The past century has seen the most spectacular discoveries and theoretical developments in fundamental physics. Studying how the curvature of spacetime encodes the force of gravitation has advanced our understanding of general relativity, while quantum mechanics allowed us to describe nature at the sub-atomic level. On top of that, quantum field theory emerged as the idea that our world is traversed by fields vibrating in a certain harmony, together materialising the world around us. The language of field theory has proven incredibly useful in deciphering nature to an astonishing level of precision.
In spite of these successes, many questions of fundamental physics remain unanswered. In my PhD, I am focusing on string theory and its potential implications on our understanding of nature. In basic terms, string theory proposes that the world around us is composed of vibrating strings, rather than individual particles. Drawing from the ideas of quantum field theory, mentioned above, string theory allows us to unify an infinite number of fields in an abstract, higher-dimensional space. When we try to connect string theory to our observed four-dimensional Universe (one time and three space directions), the theory becomes inherently entangled with compact geometries (e.g. circles, spheres and generalisations thereof) in the context of so-called string compactifications. These compactifications are the bridge between the high number of dimensions that string theory predicts and the four dimensions we can observe, and so sit at the heart of the physics that shapes the world around us. To study these theories and interpret the physics they produce, we already use a heavy machinery of mathematical tools.

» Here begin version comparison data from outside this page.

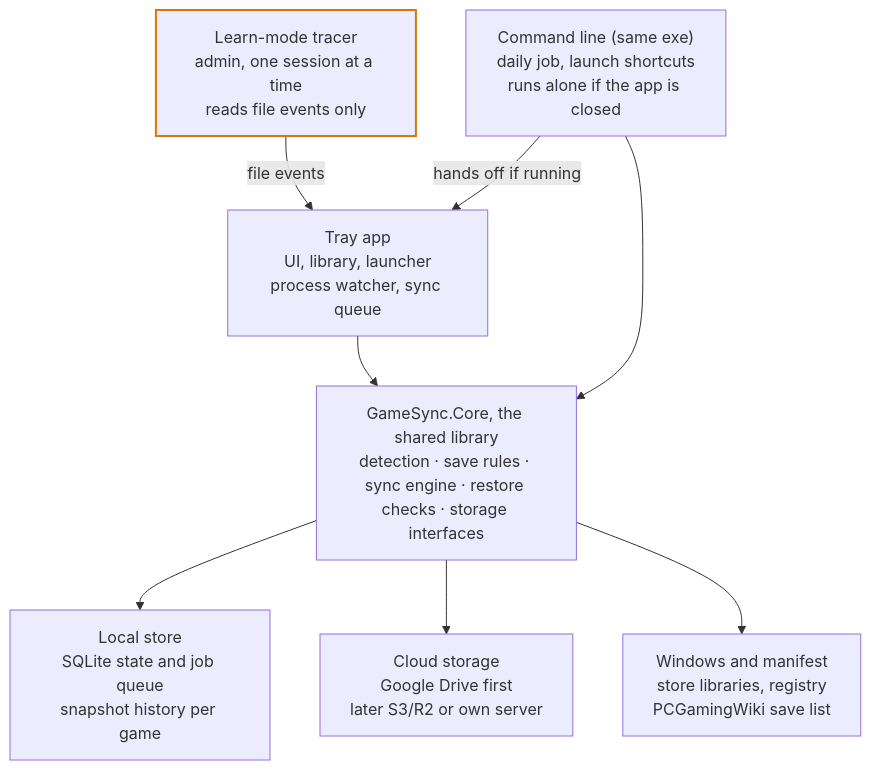
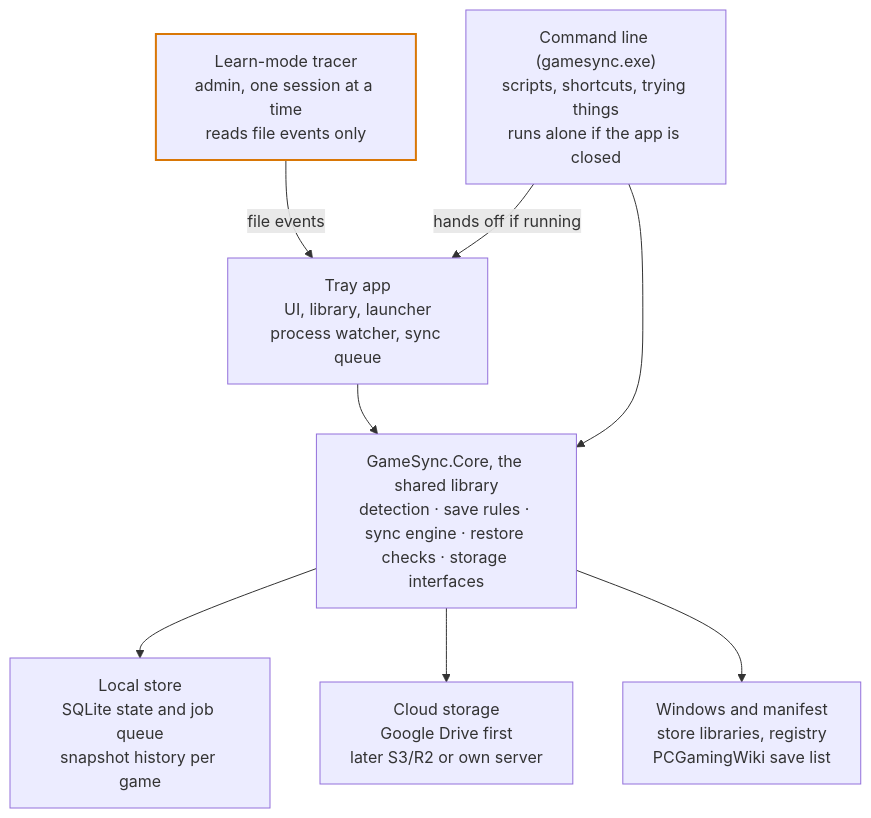
One commit to Ahmed-Javaid/GameSync changed the first of 2 diagrams in docs/design.md. Above: the diagram before and after it, drawn with Mermaid. The commit also changed other lines of this file and 49 other files, not shown here.

````diff
--- a/docs/design.md
+++ b/docs/design.md
@@ -40,19 +40,19 @@
 ```mermaid
 flowchart TB
   tracer["Learn-mode tracer<br/>admin, one session at a time<br/>reads file events only"]
   tray["Tray app<br/>UI, library, launcher<br/>process watcher, sync queue"]
-  cli["Command line (same exe)<br/>daily job, launch shortcuts<br/>runs alone if the app is closed"]
+  cli["Command line (gamesync.exe)<br/>scripts, shortcuts, trying things<br/>runs alone if the app is closed"]
   core["GameSync.Core, the shared library<br/>detection · save rules · sync engine · restore checks · storage interfaces"]
   local["Local store<br/>SQLite state and job queue<br/>snapshot history per game"]
   cloud["Cloud storage<br/>Google Drive first<br/>later S3/R2 or own server"]
   win["Windows and manifest<br/>store libraries, registry<br/>PCGamingWiki save list"]
   tracer -- file events --> tray
   cli -- hands off if running --> tray
   tray --> core
   cli --> core
   core --> local
   core --> cloud
   core --> win
   classDef admin stroke:#d97706,stroke-width:2px
   class tracer admin
 ```
````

However, there are a huge number of choices involved in the analysis of string theory, giving rise to a seemingly endless number of predictions about the interactions involved - the so-called string landscape. Analysing the full landscape would require us to generate and process datasets with up to 10^500 elements by exploring different solutions of the equations of motion. Ultimately, at least one of them should describe our real would as we know it, but no guiding principle has emerged yet. In practical terms, a complete scan is computationally infeasible. Even if it were feasible, there are computational complexities that make the analysis highly challenging.
Nonetheless, there are strategies we can use to analyse the landscape more effectively. In my PhD, for example, I’ve been able to make progress by identifying which of the aforementioned solutions can be discarded because they are physically irrelevant. Complementing these efforts, we can develop data-driven tools to facilitate our search for viable solutions of string theory. The advent of ‘Big Data’ provides a golden opportunity to shine new light on such datasets and more generally on some of the open questions in mathematical physics. It is this interplay of a triad of fields - mathematics, physics and data science - that has fascinated me for a long time.
The “Accelerate-Spark - Data for Science Residency Programme“ has given me a chance to further develop my data processing and handling skills, which are prerequisites for attacking the above tasks. Over the course of six weeks, I have benefited especially from the tutorials on data preprocessing utilising the Python package Pandas. Here, I acquired new skills in quickly manipulating and filtering data for specific tasks which has sped up significantly the computer-based aspects of my research projects. Similarly, the lectures and assignments on data visualisation using e.g. Bookeh have substantially improved the way I present my data to collaborators and at conferences. In the long run, these competencies are imperative when disseminating my research. Lastly, the interdisciplinary outline of the workshop has led to stimulating discussions among the participants. I believe that this has been a great event for early-career researchers to build a network across various disciplines.
Currently, I am working on a follow-up of one of my earlier papers on applying genetic algorithms – algorithms that solve optimisation problems using a strategy that is inspired by evolutionary biology - to the string landscape. In our latest project, we provide a code for computing general set-ups using auto-differentiation via JAX which is a Python package “for high-performance machine learning research“. Further, we contrast applications of genetic algorithms and reinforcement learning to traversing the humongous space of available solutions. This allows us to investigate correlations among the various physical solutions which can inform physicists about where to look for interesting phenomena. While general results from these investigations are still pending, the progress of this project was heavily influenced by the techniques I learnt over the course of the Residency programme. Most importantly, it provided the very foundation on which I was able to expand my expertise and to develop efficient new applications of AI to mathematical physics.
Overall, the programme has had a significant impact on my research, especially on the way I approach new projects involving data. In the future, I am continuing to promote the interdisciplinary scope of my research by highlighting the beautiful symbiosis of mathematical rigorousness, physical intuition and computer scientific methods.
Andreas Schachner (August 2021)